Exercise Stress TestingAs the body works harder during physical activity, its tissues require more oxygen, so the heart must pump blood faster. Exercise stress testing can help a physician determine whether blood flow is reduced in the coronary arteries that supply the heart.
A physician may order exercise stress testing to:
- Determine a patient’s risk of coronary artery disease and heart attack
- Investigate the cause of symptoms that may be heart-related, such as chest pain, shortness of breath and lightheadedness
- Evaluate the effectiveness of a patient’s treatment plan for heart disease
- Help a patient develop a safe and effective exercise program
- Check a patient’s heart function before surgery
To prepare a patient for an exercise stress test, a technician will place several adhesive patches (electrodes) on the patient’s chest, legs and arms. The electrodes will be connected by wires to a computer, which will record the electrical activity of the patient’s heart throughout the test. Additionally, the technician will place a blood pressure cuff on the patient’s upper arm so that his or her blood pressure can be continually monitored.

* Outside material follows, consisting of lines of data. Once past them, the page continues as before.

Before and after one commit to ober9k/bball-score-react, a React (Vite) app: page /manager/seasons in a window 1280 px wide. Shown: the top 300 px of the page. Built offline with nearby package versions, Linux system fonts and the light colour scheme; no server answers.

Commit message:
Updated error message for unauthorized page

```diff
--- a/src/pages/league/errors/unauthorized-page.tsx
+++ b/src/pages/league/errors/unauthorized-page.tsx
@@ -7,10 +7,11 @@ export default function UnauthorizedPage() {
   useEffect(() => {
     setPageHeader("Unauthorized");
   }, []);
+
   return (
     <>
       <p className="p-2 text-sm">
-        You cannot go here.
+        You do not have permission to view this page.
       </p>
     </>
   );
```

During the exercise portion of the test, the patient may walk on a treadmill or pedal a stationary bike, starting slowly and gradually increasing the intensity of the workout. The patient will continue exercising until his or her heart rate reaches a targeted level. The test will immediately be concluded if the patient feels too uncomfortable to continue or experiences:
- Moderate to severe chest pain

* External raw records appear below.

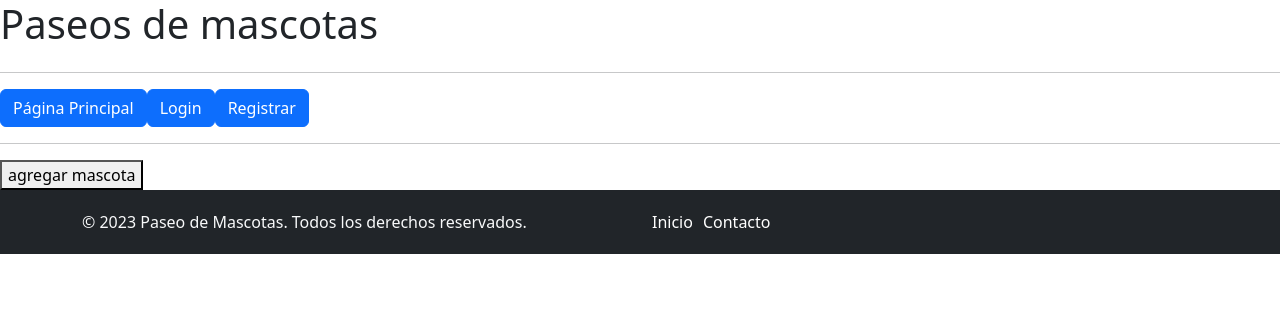
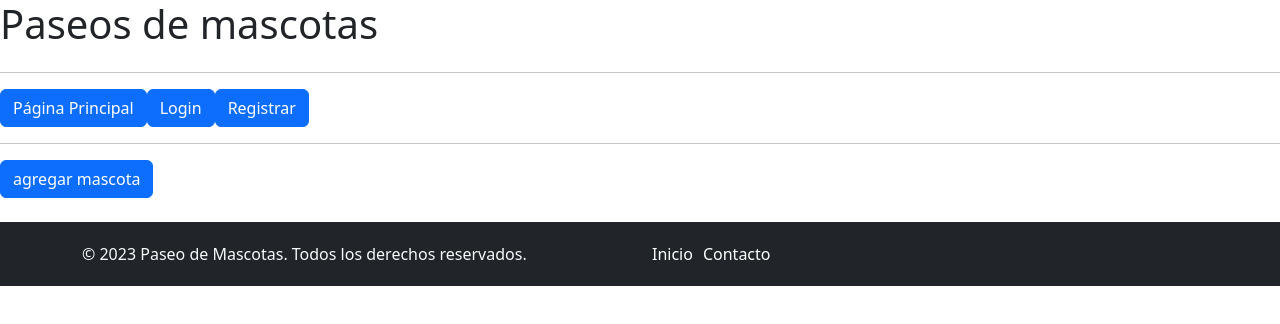
Before and after one commit to sobrinojulian/perreando.com.ar, a Vue app in the folder frontend/: page /mascotas in a window 1280 px wide. Shown: the top 324 px of the page. Built offline with nearby package versions, Linux system fonts and the light colour scheme.

Commit message:
add style to add pet btn

```diff
--- a/frontend/src/views/MascotasView.vue
+++ b/frontend/src/views/MascotasView.vue
@@ -2,6 +2,6 @@
 
 <template>
   <RouterLink class="navbar-brand" to="/mascotas/add">
-    <button>agregar mascota</button>
+    <button class="btn btn-primary mb-4">agregar mascota</button>
   </RouterLink>
 </template>
```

- Severe shortness of breath
- Abnormally high or low blood pressure
- An abnormal heart rhythm
After the patient stops exercising, he or she may be asked to stand still for several seconds and then lie down for a short time with the monitors in place. The physician will monitor the patient as his or her heart rate and breathing return to normal.
What to Expect

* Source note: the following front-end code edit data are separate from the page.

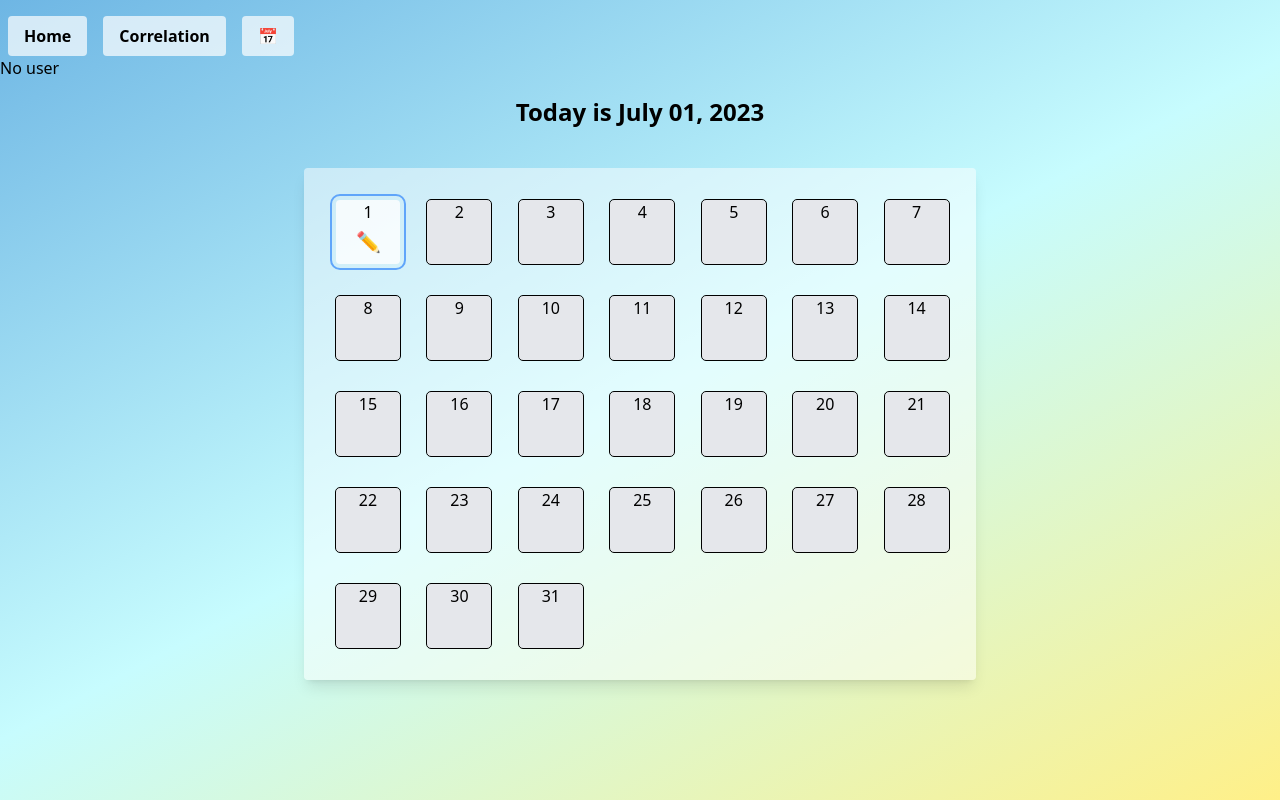
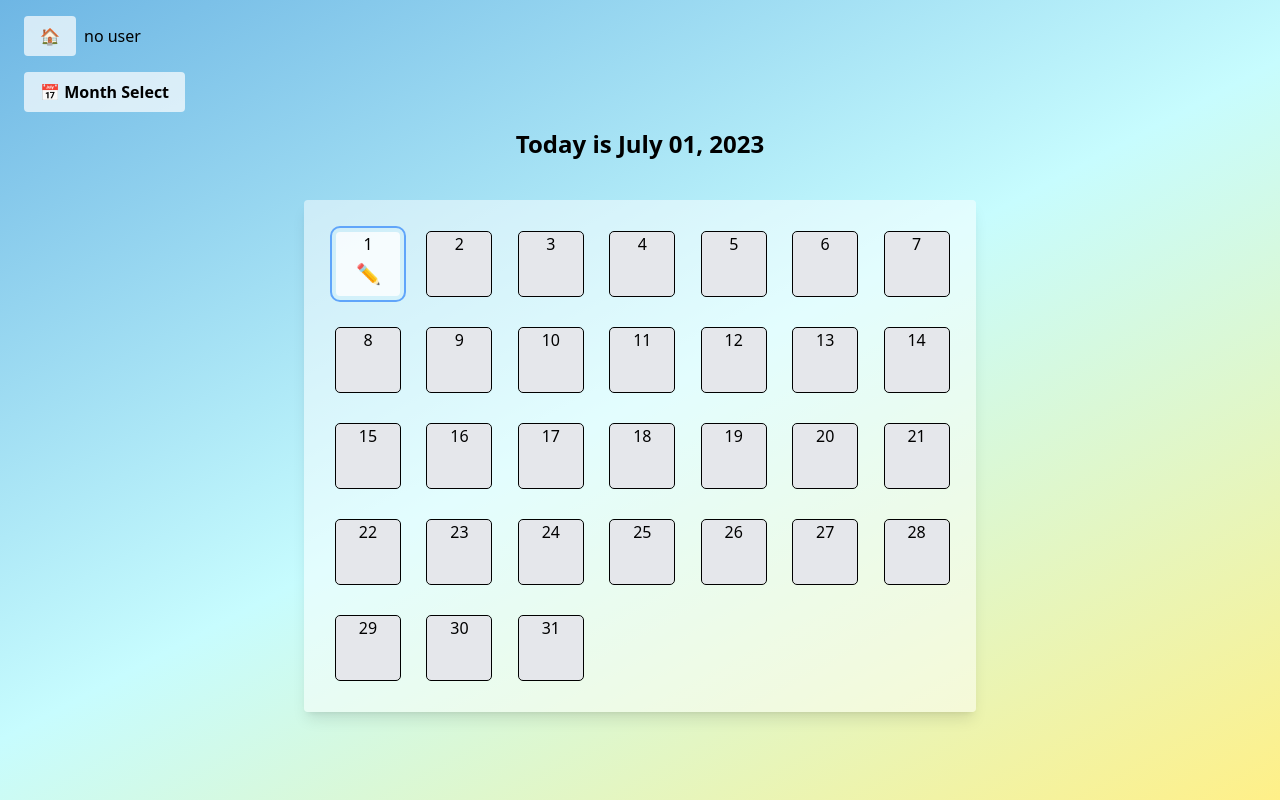
Before and after one commit to Pawtang/sunny-front, a React (Create React App) app in the folder Sunny/: page /month in a window 1280 px wide. Built offline with nearby package versions, Linux system fonts and the light colour scheme; no server answers.

Commit message:
more shit works

```diff
--- a/Sunny/src/components/CorrelationReport.tsx
+++ b/Sunny/src/components/CorrelationReport.tsx
@@ -1,4 +1,4 @@
-import { FunctionComponent } from "react";
+import { FunctionComponent, useContext } from "react";
 import { useState, useEffect } from "react";
 import dayjs, { Dayjs } from "dayjs";
 import LinkButton from "../elements/LinkButton";
@@ -7,10 +7,11 @@ import { getAllDaysForUser } from "../middleware/dayServiceCalls";
 import { attributeObject } from "../utilities/types";
 import { dayObject } from "../utilities/types";
 import { getAttributesForUser } from "../middleware/setupServiceCalls";
-import { dummyUserID } from "../utilities/constants";
+import { DAYS_URL, SETUP_URL } from "../utilities/constants";
 import { scores } from "../utilities/types";
 import { EmojiLibrary } from "../utilities/EmojiLibrary";
 import Timeline from "./Timeline";
+import { UserContext } from "../contexts/userContext";
 
 const CorrelationReport: FunctionComponent = () => {
   const [userDayData, setUserDayData] = useState<dayObject[]>([{}]);
@@ -18,12 +19,14 @@ const CorrelationReport: FunctionComponent = () => {
   const [correlationArray, setCorrelationArray] = useState<scores[]>();
   const [avgQuality, setAvgQuality] = useState<number>(0);
 
+  const { genericGetWithAuth } = useContext(UserContext);
+
   useEffect(() => {
-    getAllDaysForUser((data: any) => {
+    genericGetWithAuth(DAYS_URL, (data: any) => {
       const sorted = sortByDate(data);
       setUserDayData(sorted);
     });
-    getAttributesForUser(dummyUserID, (data: any) => {
+    genericGetWithAuth(SETUP_URL, (data: any) => {
       setUserAttributes(data);
     });
   }, []);
--- a/Sunny/src/components/Month.tsx
+++ b/Sunny/src/components/Month.tsx
@@ -14,6 +14,7 @@ import Modal from "./Modal";
 import { prefixer } from "../utilities/Prefixer";
 import { UserContext } from "../contexts/userContext";
 import { MONTH_URL } from "../utilities/constants";
+import Navbar from "./Navbar";
 
 const Month: FunctionComponent = () => {
   const { token, user, genericGetWithAuth } = useContext(UserContext);
@@ -43,9 +44,6 @@ const Month: FunctionComponent = () => {
           setMonth(MonthGen(days));
         }
       );
-      // await getMonth(selectedMonth, selectedYear, (days: IDay[]) => {
-      //   setMonth(MonthGen(days));
-      // });
     } catch (error) {
       console.error(error);
     }
@@ -61,19 +59,21 @@ const Month: FunctionComponent = () => {
   return (
     <div className="min-h-screen pb-6" style={{ background: grad }}>
       <div className="container-fluid nav z-50">
-        <LinkButton linkTo="/" buttonText="Home" styleTags="mt-4"></LinkButton>
+        <Navbar></Navbar>
+        <ActionButton
+          onClick={() => {
+            setModalVisibility(!modalVisibility);
+          }}
+          buttonText="📅  Month Select"
+          styleTags="z-50 inline ml-6"
+        ></ActionButton>
+        {/* <LinkButton linkTo="/" buttonText="Home" styleTags="mt-4"></LinkButton>
         <LinkButton
           linkTo="/correlationreport"
           buttonText="Correlation"
         ></LinkButton>
-        <ActionButton
-          onClick={() => {
-            setModalVisibility(!modalVisibility);
-          }}
-          buttonText="📅"
-          styleTags="z-50"
-        ></ActionButton>
-        <p>{user ? user : "No user"}</p>
+
+        <p>{user ? user : "No user"}</p> */}
       </div>
 
       <Modal
--- a/Sunny/src/components/Navbar.tsx
+++ b/Sunny/src/components/Navbar.tsx
@@ -9,7 +9,7 @@ import { UserContext } from "../contexts/userContext";
 const Navbar: FunctionComponent = () => {
   const { token, user } = useContext(UserContext);
   return (
-    <div className="bg-white/0 absolute p-4">
+    <div className="bg-white/0 p-4">
       <nav>
         <LinkButton linkTo="/" buttonText="🏠"></LinkButton>
 
@@ -19,6 +19,7 @@ const Navbar: FunctionComponent = () => {
             <LinkButton linkTo="/correlationreport" buttonText="𝛴"></LinkButton>
           </>
         )}
+
         <p className="inline">{user ? user : "no user"}</p>
       </nav>
     </div>
--- a/Sunny/src/components/Setup.tsx
+++ b/Sunny/src/components/Setup.tsx
@@ -32,7 +32,7 @@ const wentToGymObject: attributeObject = {
 const drinksHadObject: attributeObject = { name: DRINKS_HAD, type: "number" };
 
 const Setup = () => {
-  const { genericGetWithAuth } = useContext(UserContext);
+  const { genericGetWithAuth, genericPostWithAuth } = useContext(UserContext);
   const [attributes, setAttributes] = useState<attributeObject[]>([]);
   const [hoursSlept, setHoursSlept] = useState<boolean>(false);
   const [milesRun, setMilesRun] = useState<boolean>(false);
@@ -98,9 +98,12 @@ const Setup = () => {
 
     const toSubmit = [...commonAttributes, ...attributes].filter((val) => val);
     console.log("TO SUBMIT", toSubmit);
-    submitAttributes({ attributes: toSubmit }, (data: any) => {
+    genericPostWithAuth(SETUP_URL, { attributes: toSubmit }, (data: any) => {
       console.log(data);
     });
+    // submitAttributes({ attributes: toSubmit }, (data: any) => {
+    //   console.log(data);
+    // });
   };
 
   return (
--- a/Sunny/src/contexts/userContext.tsx
+++ b/Sunny/src/contexts/userContext.tsx
@@ -1,4 +1,4 @@
-import React, { Component, ReactElement, useState, ReactNode } from "react";
+import React, { useState, ReactNode } from "react";
 import axios from "axios";
 
 const DEFAULT_FUNCTION = () => {
--- a/Sunny/src/utilities/types.ts
+++ b/Sunny/src/utilities/types.ts
@@ -113,3 +113,7 @@ export interface monthPickerProps {
   selectedMonth: number;
   selectedYear: number;
 }
+
+export interface navbarProps {
+  month: boolean;
+}
```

Exercise stress testing involves minimal risk. The physical exertion required is comparable to that of walking fast or jogging uphill, and a medical professional is present at all times. Depending on the results, a physician may suggest further diagnostic testing, such as a nuclear stress test or cardiac catheterization.
Exercise stress testing is a good indicator of the health of the heart and coronary arteries. Tampa General Hospital’s Heart & Vascular Institute is pleased to offer this and other forms of diagnostic testing for heart conditions.